(Exercise inputs)
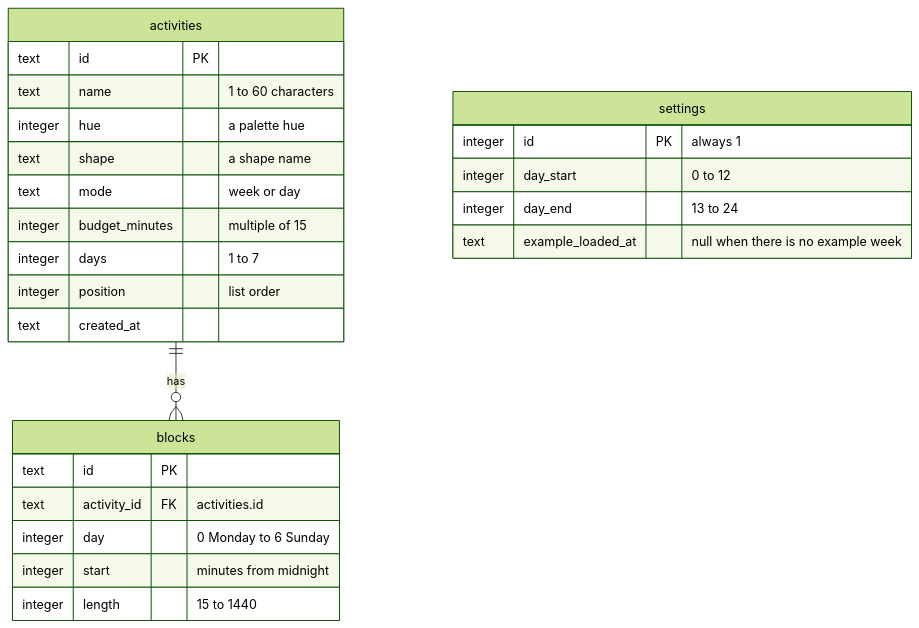
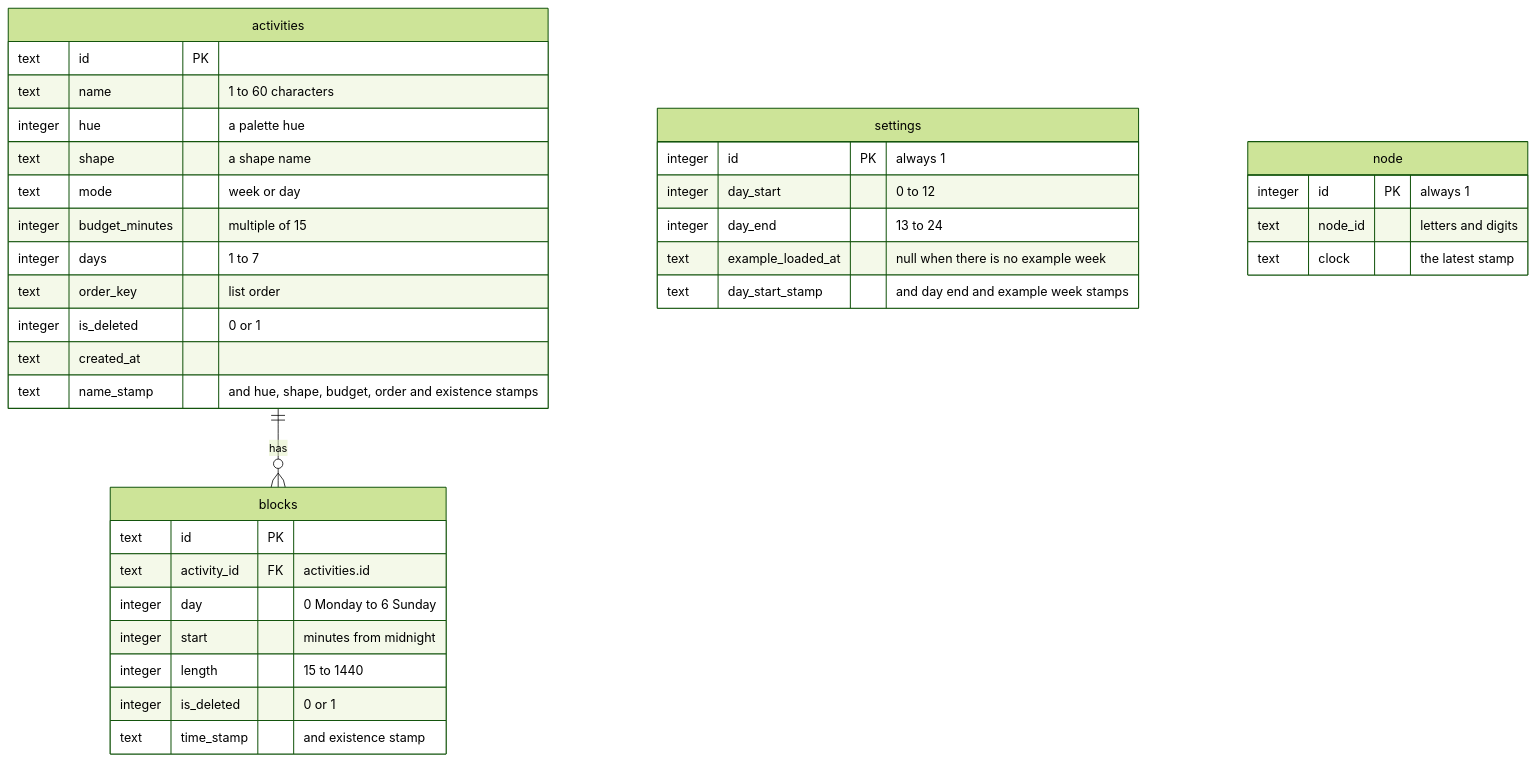
One commit to SantaClaas/week-budget-planner changed the second of 7 diagrams in docs/spec/persistence.md. Above: the diagram before and after it, drawn with Mermaid (forest theme). The commit also changed other lines of this file and 13 other files, not shown here.

````diff
--- a/docs/spec/persistence.md
+++ b/docs/spec/persistence.md
@@ -62,28 +63,38 @@
 ```mermaid
 erDiagram
   activities ||--o{ blocks : "has"
   activities {
     text id PK
     text name "1 to 60 characters"
     integer hue "a palette hue"
     text shape "a shape name"
     text mode "week or day"
     integer budget_minutes "multiple of 15"
     integer days "1 to 7"
-    integer position "list order"
+    text order_key "list order"
+    integer is_deleted "0 or 1"
     text created_at
+    text name_stamp "and hue, shape, budget, order and existence stamps"
   }
   blocks {
     text id PK
     text activity_id FK "activities.id"
     integer day "0 Monday to 6 Sunday"
     integer start "minutes from midnight"
     integer length "15 to 1440"
+    integer is_deleted "0 or 1"
+    text time_stamp "and existence stamp"
   }
   settings {
     integer id PK "always 1"
     integer day_start "0 to 12"
     integer day_end "13 to 24"
     text example_loaded_at "null when there is no example week"
+    text day_start_stamp "and day end and example week stamps"
+  }
+  node {
+    integer id PK "always 1"
+    text node_id "letters and digits"
+    text clock "the latest stamp"
   }
 ```
````
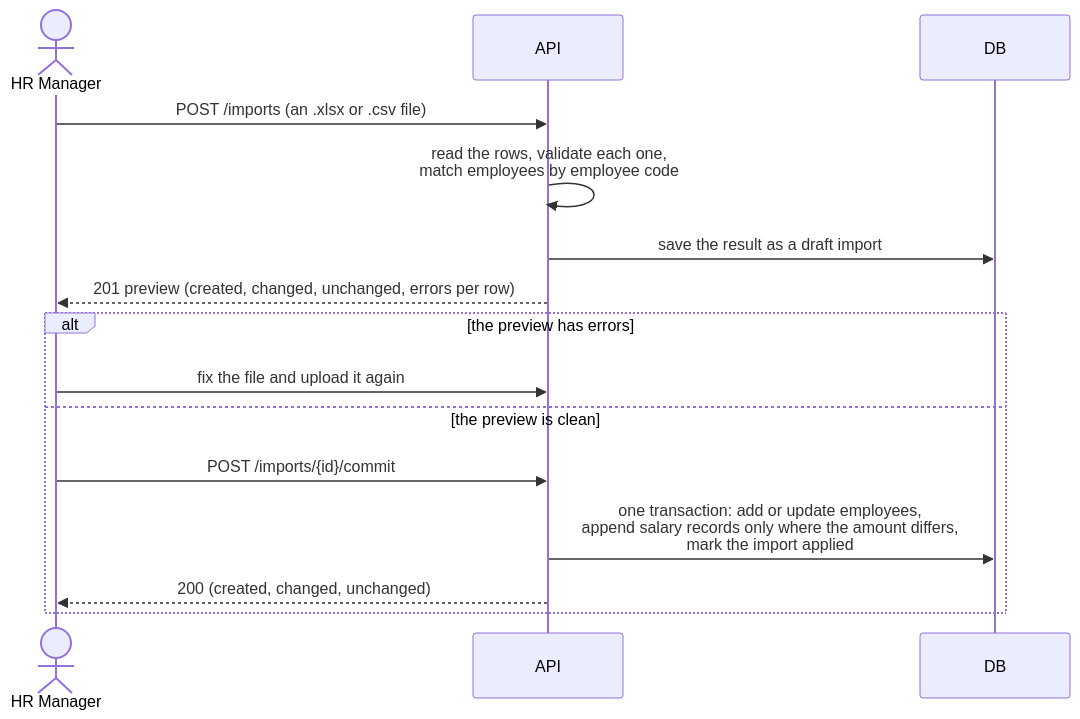
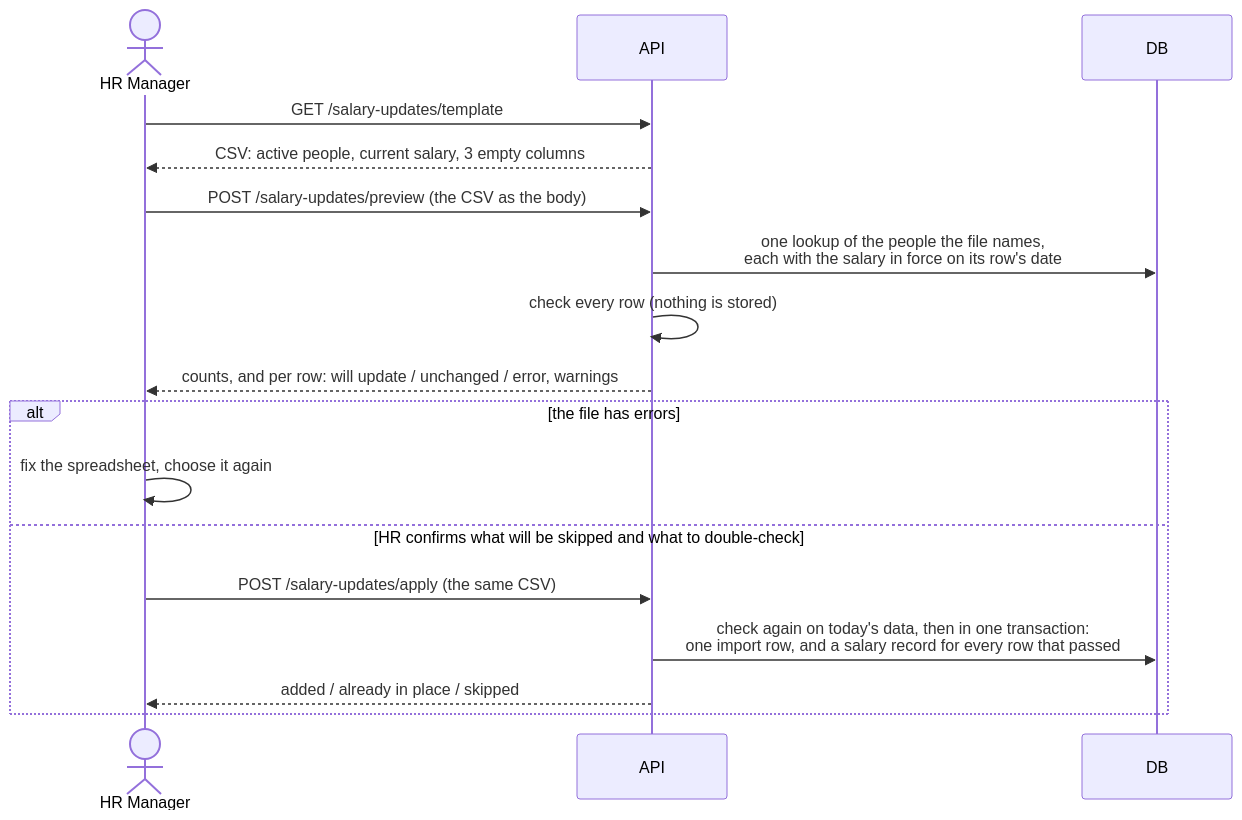
The third of 5 diagrams in docs/architecture.md (nishith7/acme-salary-management-app), drawn with Mermaid before and after one commit. The commit also changed other lines of this file and 4 other files, not shown here.

First line of the commit message:
docs: record applying a bulk salary update

````diff
--- a/docs/architecture.md
+++ b/docs/architecture.md
@@ -38,17 +38,19 @@
 ```mermaid
 sequenceDiagram
   actor HR as HR Manager
   participant API
   participant DB
-  HR->>API: POST /imports (an .xlsx or .csv file)
-  API->>API: read the rows, validate each one,<br/>match employees by employee code
-  API->>DB: save the result as a draft import
-  API-->>HR: 201 preview (created, changed, unchanged, errors per row)
-  alt the preview has errors
-    HR->>API: fix the file and upload it again
-  else the preview is clean
-    HR->>API: POST /imports/{id}/commit
-    API->>DB: one transaction: add or update employees,<br/>append salary records only where the amount differs,<br/>mark the import applied
-    API-->>HR: 200 (created, changed, unchanged)
+  HR->>API: GET /salary-updates/template
+  API-->>HR: CSV: active people, current salary, 3 empty columns
+  HR->>API: POST /salary-updates/preview (the CSV as the body)
+  API->>DB: one lookup of the people the file names,<br/>each with the salary in force on its row's date
+  API->>API: check every row (nothing is stored)
+  API-->>HR: counts, and per row: will update / unchanged / error, warnings
+  alt the file has errors
+    HR->>HR: fix the spreadsheet, choose it again
+  else HR confirms what will be skipped and what to double-check
+    HR->>API: POST /salary-updates/apply (the same CSV)
+    API->>DB: check again on today's data, then in one transaction:<br/>one import row, and a salary record for every row that passed
+    API-->>HR: added / already in place / skipped
   end
 ```
````
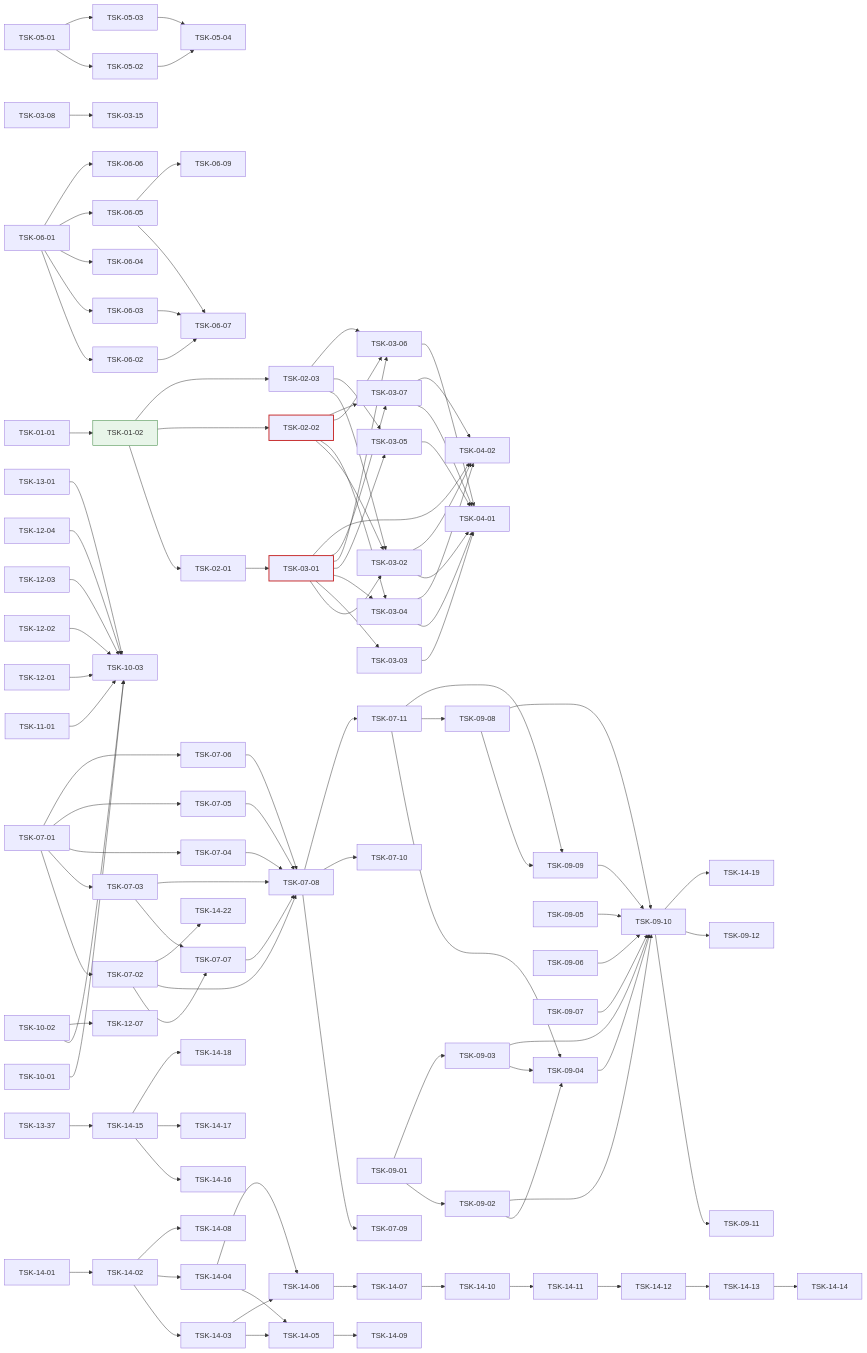
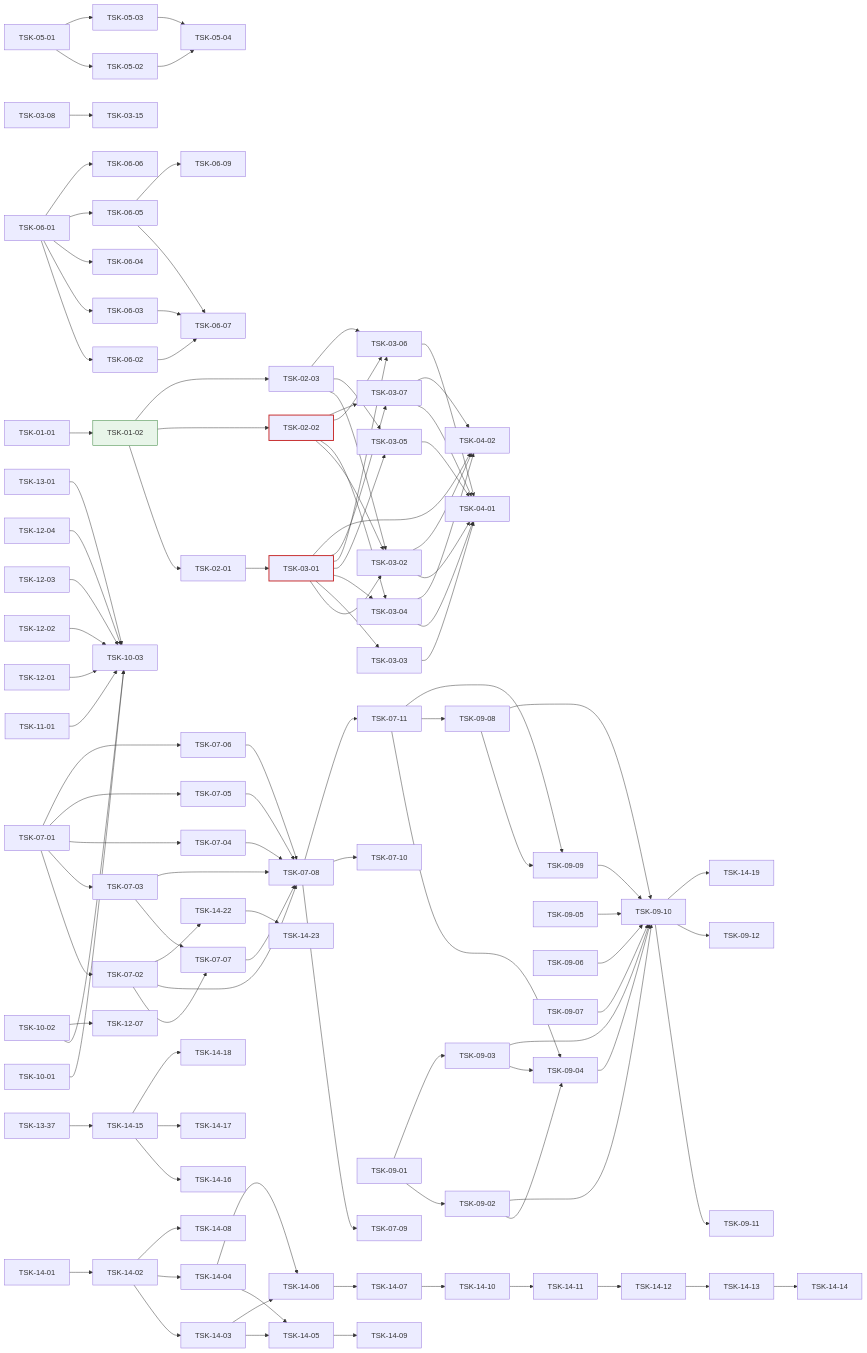
The diagram in docs/oranda1/wbs.md (jongik-sv/oranda), drawn with Mermaid before and after one commit. The commit also changed other lines of this file and 21 other files, not shown here.

```diff
--- a/docs/oranda1/wbs.md
+++ b/docs/oranda1/wbs.md
@@ -1314,6 +1326,7 @@
   TSK-14-15 --> TSK-14-18
   TSK-09-10 --> TSK-14-19
   TSK-07-02 --> TSK-14-22
+  TSK-14-22 --> TSK-14-23
   style TSK-01-02 fill:#e8f5e9,stroke:#2e7d32
   style TSK-03-01 stroke:#c62828,stroke-width:2px
   style TSK-02-02 stroke:#c62828,stroke-width:2px
```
(End Exercise inputs)
* What you are asked to do: Could every entry be restated word for word, pictures excluded?

* Written response:
One commit to SantaClaas/week-budget-planner changed the second of 7 diagrams in docs/spec/persistence.md. Above: the diagram before and after it, drawn with Mermaid (forest theme). The commit also changed other lines of this file and 13 other files, not shown here.

````diff
--- a/docs/spec/persistence.md
+++ b/docs/spec/persistence.md
@@ -62,28 +63,38 @@
 ```mermaid
 erDiagram
   activities ||--o{ blocks : "has"
   activities {
     text id PK
     text name "1 to 60 characters"
     integer hue "a palette hue"
     text shape "a shape name"
     text mode "week or day"
     integer budget_minutes "multiple of 15"
     integer days "1 to 7"
-    integer position "list order"
+    text order_key "list order"
+    integer is_deleted "0 or 1"
     text created_at
+    text name_stamp "and hue, shape, budget, order and existence stamps"
   }
   blocks {
     text id PK
     text activity_id FK "activities.id"
     integer day "0 Monday to 6 Sunday"
     integer start "minutes from midnight"
     integer length "15 to 1440"
+    integer is_deleted "0 or 1"
+    text time_stamp "and existence stamp"
   }
   settings {
     integer id PK "always 1"
     integer day_start "0 to 12"
     integer day_end "13 to 24"
     text example_loaded_at "null when there is no example week"
+    text day_start_stamp "and day end and example week stamps"
+  }
+  node {
+    integer id PK "always 1"
+    text node_id "letters and digits"
+    text clock "the latest stamp"
   }
 ```
````
The third of 5 diagrams in docs/architecture.md (nishith7/acme-salary-management-app), drawn with Mermaid before and after one commit. The commit also changed other lines of this file and 4 other files, not shown here.

First line of the commit message:
docs: record applying a bulk salary update

````diff
--- a/docs/architecture.md
+++ b/docs/architecture.md
@@ -38,17 +38,19 @@
 ```mermaid
 sequenceDiagram
   actor HR as HR Manager
   participant API
   participant DB
-  HR->>API: POST /imports (an .xlsx or .csv file)
-  API->>API: read the rows, validate each one,<br/>match employees by employee code
-  API->>DB: save the result as a draft import
-  API-->>HR: 201 preview (created, changed, unchanged, errors per row)
-  alt the preview has errors
-    HR->>API: fix the file and upload it again
-  else the preview is clean
-    HR->>API: POST /imports/{id}/commit
-    API->>DB: one transaction: add or update employees,<br/>append salary records only where the amount differs,<br/>mark the import applied
-    API-->>HR: 200 (created, changed, unchanged)
+  HR->>API: GET /salary-updates/template
+  API-->>HR: CSV: active people, current salary, 3 empty columns
+  HR->>API: POST /salary-updates/preview (the CSV as the body)
+  API->>DB: one lookup of the people the file names,<br/>each with the salary in force on its row's date
+  API->>API: check every row (nothing is stored)
+  API-->>HR: counts, and per row: will update / unchanged / error, warnings
+  alt the file has errors
+    HR->>HR: fix the spreadsheet, choose it again
+  else HR confirms what will be skipped and what to double-check
+    HR->>API: POST /salary-updates/apply (the same CSV)
+    API->>DB: check again on today's data, then in one transaction:<br/>one import row, and a salary record for every row that passed
+    API-->>HR: added / already in place / skipped
   end
 ```
````
The diagram in docs/oranda1/wbs.md (jongik-sv/oranda), drawn with Mermaid before and after one commit. The commit also changed other lines of this file and 21 other files, not shown here.

```diff
--- a/docs/oranda1/wbs.md
+++ b/docs/oranda1/wbs.md
@@ -1314,6 +1326,7 @@
   TSK-14-15 --> TSK-14-18
   TSK-09-10 --> TSK-14-19
   TSK-07-02 --> TSK-14-22
+  TSK-14-22 --> TSK-14-23
   style TSK-01-02 fill:#e8f5e9,stroke:#2e7d32
   style TSK-03-01 stroke:#c62828,stroke-width:2px
   style TSK-02-02 stroke:#c62828,stroke-width:2px
```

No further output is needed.